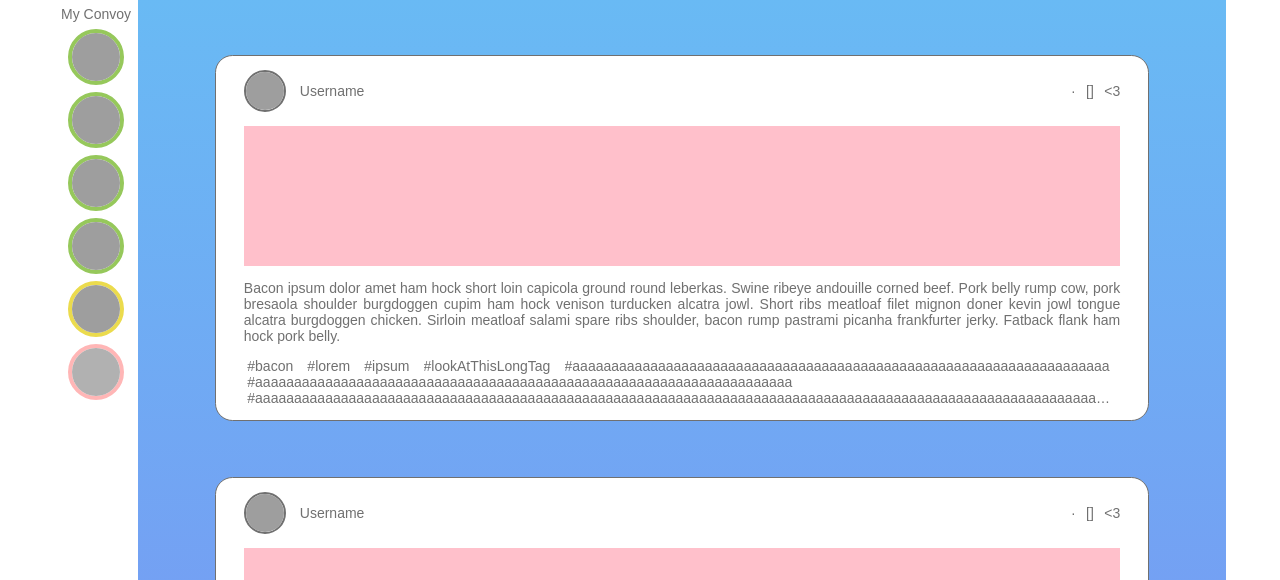
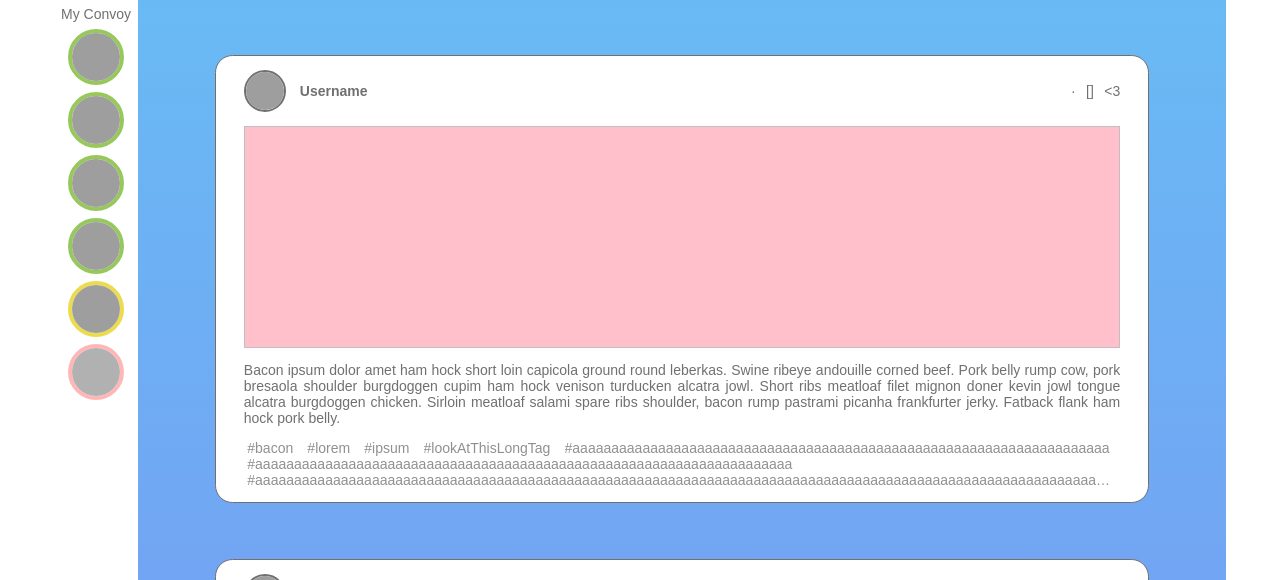
Before and after one commit to Humpr/Humpr, a React (Create React App) app in the folder src/frontend/: page /following in a window 1280 px wide. Shown: the part 220-800 px from the top of the page. Built offline with nearby package versions, Linux system fonts and the light colour scheme; grey boxes are pictures that could not be loaded; a web font is replaced by a local one.

Commit message:
Make update the style of the FollowingCard
* thiccer username
* lighter tags
* border around the actual content
* min-height of actual content now depends on vmin

```diff
--- a/src/frontend/src/components/FollowingCard/FollowingCard.module.css
+++ b/src/frontend/src/components/FollowingCard/FollowingCard.module.css
@@ -28,6 +28,7 @@
 }
 
 .cardUername {
+    font-weight: 700;
     width: 100%;
     text-align: left;
 }
@@ -39,8 +40,9 @@
 }
 
 .cardContentContainer {
+    border: 1px solid #c0c0c0;
     background-color: pink;
-    min-height: 10em;
+    min-height: calc(10em + 10vmin);
     margin: 1em 2em;
 }
 
@@ -57,6 +59,8 @@
 }
 
 .cardTag {
+    color: #909090;
+    font-weight: 100;
     text-align: left;
     flex-grow: 1;
     margin: 0 0.25em 0 0.25em;
@@ -66,5 +70,6 @@
 }
 
 .cardTag:hover {
+    color: #707070;
     text-decoration: underline;
 }
```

═══

- _To do_
Could you give the listing again exactly as it stands, minus any pictures?

- _Answer for this exercise_
Before and after one commit to Humpr/Humpr, a React (Create React App) app in the folder src/frontend/: page /following in a window 1280 px wide. Shown: the part 220-800 px from the top of the page. Built offline with nearby package versions, Linux system fonts and the light colour scheme; grey boxes are pictures that could not be loaded; a web font is replaced by a local one.

Commit message:
Make update the style of the FollowingCard
* thiccer username
* lighter tags
* border around the actual content
* min-height of actual content now depends on vmin

```diff
--- a/src/frontend/src/components/FollowingCard/FollowingCard.module.css
+++ b/src/frontend/src/components/FollowingCard/FollowingCard.module.css
@@ -28,6 +28,7 @@
 }
 
 .cardUername {
+    font-weight: 700;
     width: 100%;
     text-align: left;
 }
@@ -39,8 +40,9 @@
 }
 
 .cardContentContainer {
+    border: 1px solid #c0c0c0;
     background-color: pink;
-    min-height: 10em;
+    min-height: calc(10em + 10vmin);
     margin: 1em 2em;
 }
 
@@ -57,6 +59,8 @@
 }
 
 .cardTag {
+    color: #909090;
+    font-weight: 100;
     text-align: left;
     flex-grow: 1;
     margin: 0 0.25em 0 0.25em;
@@ -66,5 +70,6 @@
 }
 
 .cardTag:hover {
+    color: #707070;
     text-decoration: underline;
 }
```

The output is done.